Malachite is typically found as crystalline aggregates or crusts, often banded in appearance, like agates. It is also often found as botryoidal clusters of radiating crystals, and as mammillary aggregates as well. Single crystals and clusters of distinguishable crystals are uncommon, but when found they are typically acicular to prismatic. It is also frequently found as a pseudomorph after Azurite crystals, which are generally more tabular in shape.
This particular specimen was recovered from the Burra Burra Copper Mine in Burra, South Australia. Otherwise known as the 'Monster Mine', the Burra Burra Copper Mine was first established in 1848 upon the discovery of copper deposits in 1845. Within a few short years, people from around the world migrated to Burra to lay their claim in the copper economy. By April 1848 the mine was employing over 567 people and supporting a population of 1,500 in the local township. Up until 1860, the mine was the largest metals mine in Australia, producing approximately 50,000 tonnes of copper between 1845 to its closure in 1877.

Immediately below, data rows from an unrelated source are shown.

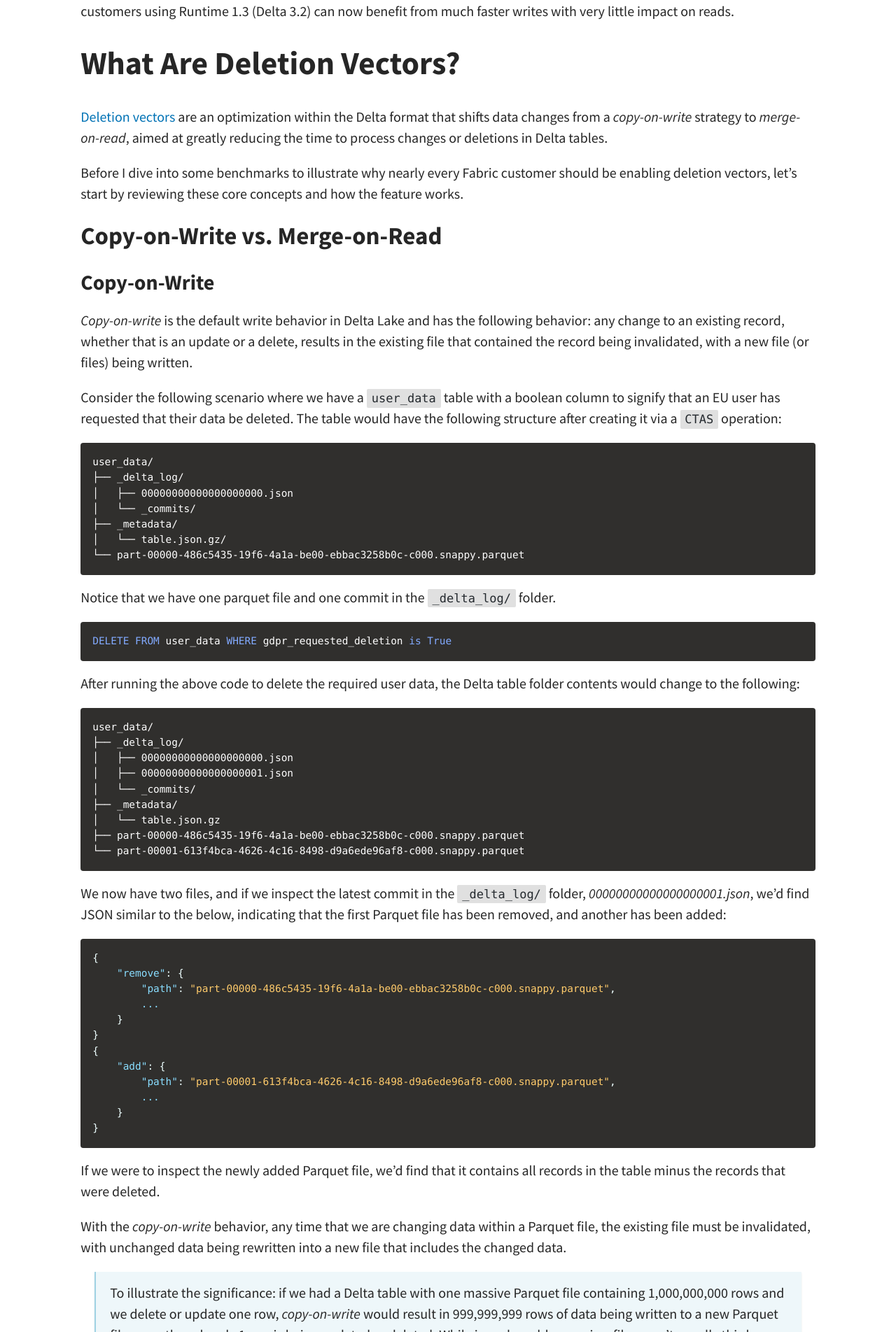
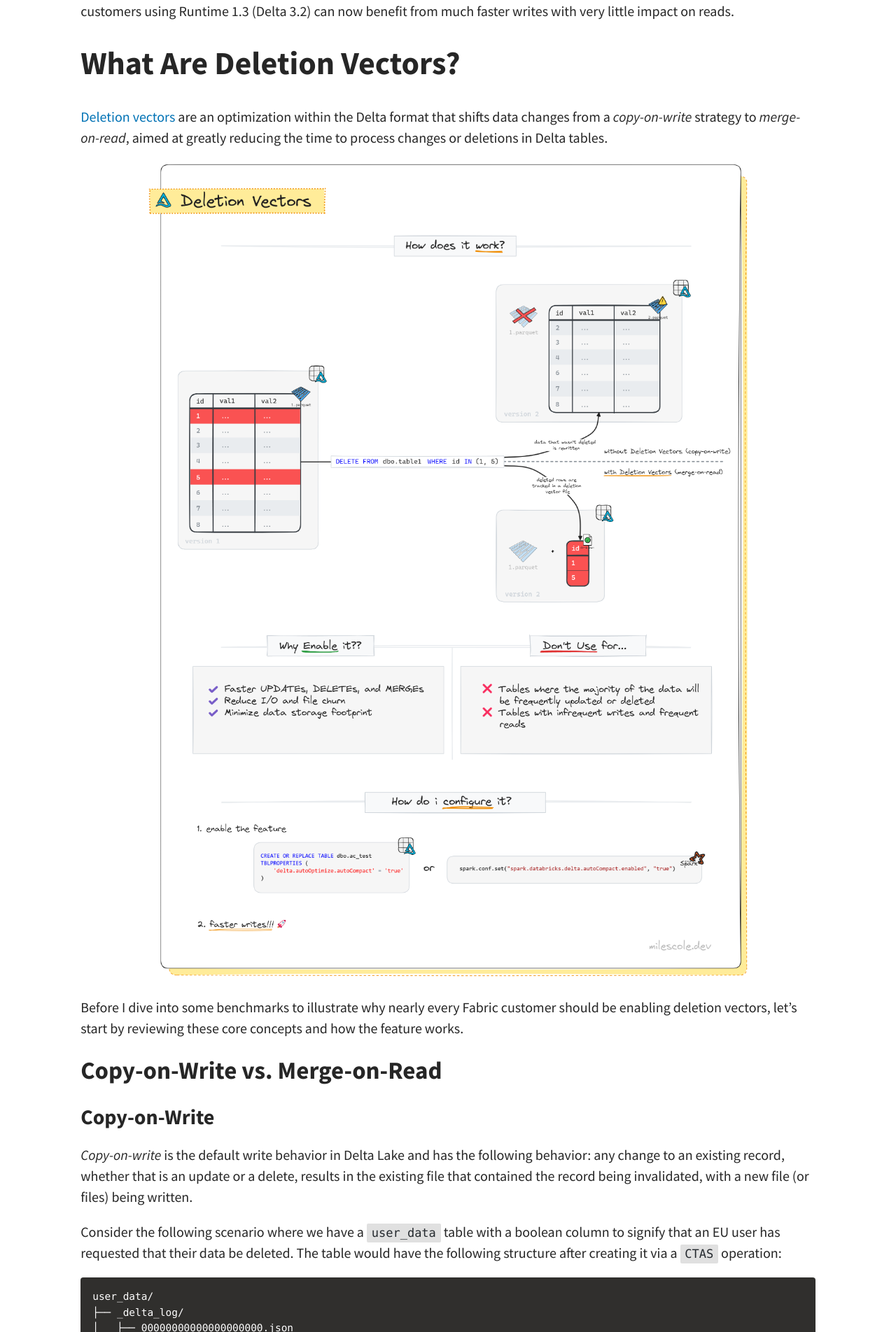
Before and after one commit to mwc360/mwc360.github.io, a Jekyll site: the page built from _posts/2024-11-04-Deletion-Vectors.md, in a window 1280 px wide. Shown: the part 528-2432 px from the top of the page at 70% size. Built offline with Jekyll 4.4.1, drawn with Linux system fonts in a browser that asks for light colours; a script that is not in the unit is left out; comment, search, counter and statistics services are not loaded.

Commit message:
add dv image

```diff
--- a/_posts/2024-11-04-Deletion-Vectors.md
+++ b/_posts/2024-11-04-Deletion-Vectors.md
@@ -12,6 +12,8 @@
 
 # What Are Deletion Vectors?
 [Deletion vectors](https://delta.io/blog/2023-07-05-deletion-vectors/) are an optimization within the Delta format that shifts data changes from a _copy-on-write_ strategy to _merge-on-read_, aimed at greatly reducing the time to process changes or deletions in Delta tables.
+
+![Deletion vector guidance](/assets/img/posts/Deletion-Vectors/deletion-vectors.excalidraw.png)
 
 Before I dive into some benchmarks to illustrate why nearly every Fabric customer should be enabling deletion vectors, let's start by reviewing these core concepts and how the feature works.
 
```
Also changed, not shown: assets/img/posts/Deletion-Vectors/deletion-vectors.excalidraw.png (added).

The Burra Burra Mine was also famous for a number of other specimens, including; crystalline azurite, cuprite, and botryoidal and malachite.

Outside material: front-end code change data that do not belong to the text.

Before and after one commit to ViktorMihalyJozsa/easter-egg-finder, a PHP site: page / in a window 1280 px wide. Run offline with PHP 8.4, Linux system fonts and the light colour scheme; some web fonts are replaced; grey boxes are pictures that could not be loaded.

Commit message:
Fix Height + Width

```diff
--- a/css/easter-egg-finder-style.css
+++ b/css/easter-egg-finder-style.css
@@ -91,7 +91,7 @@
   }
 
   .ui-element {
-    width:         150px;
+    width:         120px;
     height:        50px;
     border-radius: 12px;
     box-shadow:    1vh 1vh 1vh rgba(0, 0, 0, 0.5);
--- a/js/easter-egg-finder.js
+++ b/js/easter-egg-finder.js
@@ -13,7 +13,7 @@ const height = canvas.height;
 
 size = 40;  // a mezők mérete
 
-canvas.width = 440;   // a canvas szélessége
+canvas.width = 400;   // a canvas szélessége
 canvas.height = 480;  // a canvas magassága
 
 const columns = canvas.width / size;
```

Malachite is considered a rare gemstone in that the original deposits for the stones have been depleted leaving behind very few sources. In addition, the use of Malachite as gemstones and sculptural materials remains just as popular today as they were throughout history. It is quite common to cut the stone into beads for jewellery. The fact that Malachite has such a rich colour and one that does not fade with time or when exposed to light makes it particularly rare.
This specimen is part of a larger collection of geological and mineral specimens collected from around Australia (and some parts of the world) and donated to the Burke Museum between 1868-1880. A large percentage of these specimens were collected in Victoria as part of the Geological Survey of Victoria that begun in 1852 (in response to the Gold Rush) to study and map the geology of Victoria. Collecting geological specimens was an important part of mapping and understanding the scientific makeup of the earth. Many of these specimens were sent to research and collecting organisations across Australia, including the Burke Museum, to educate and encourage further study.
A solid hand-sized copper carbonate hydroxide mineral with shades of blue and light green throughout.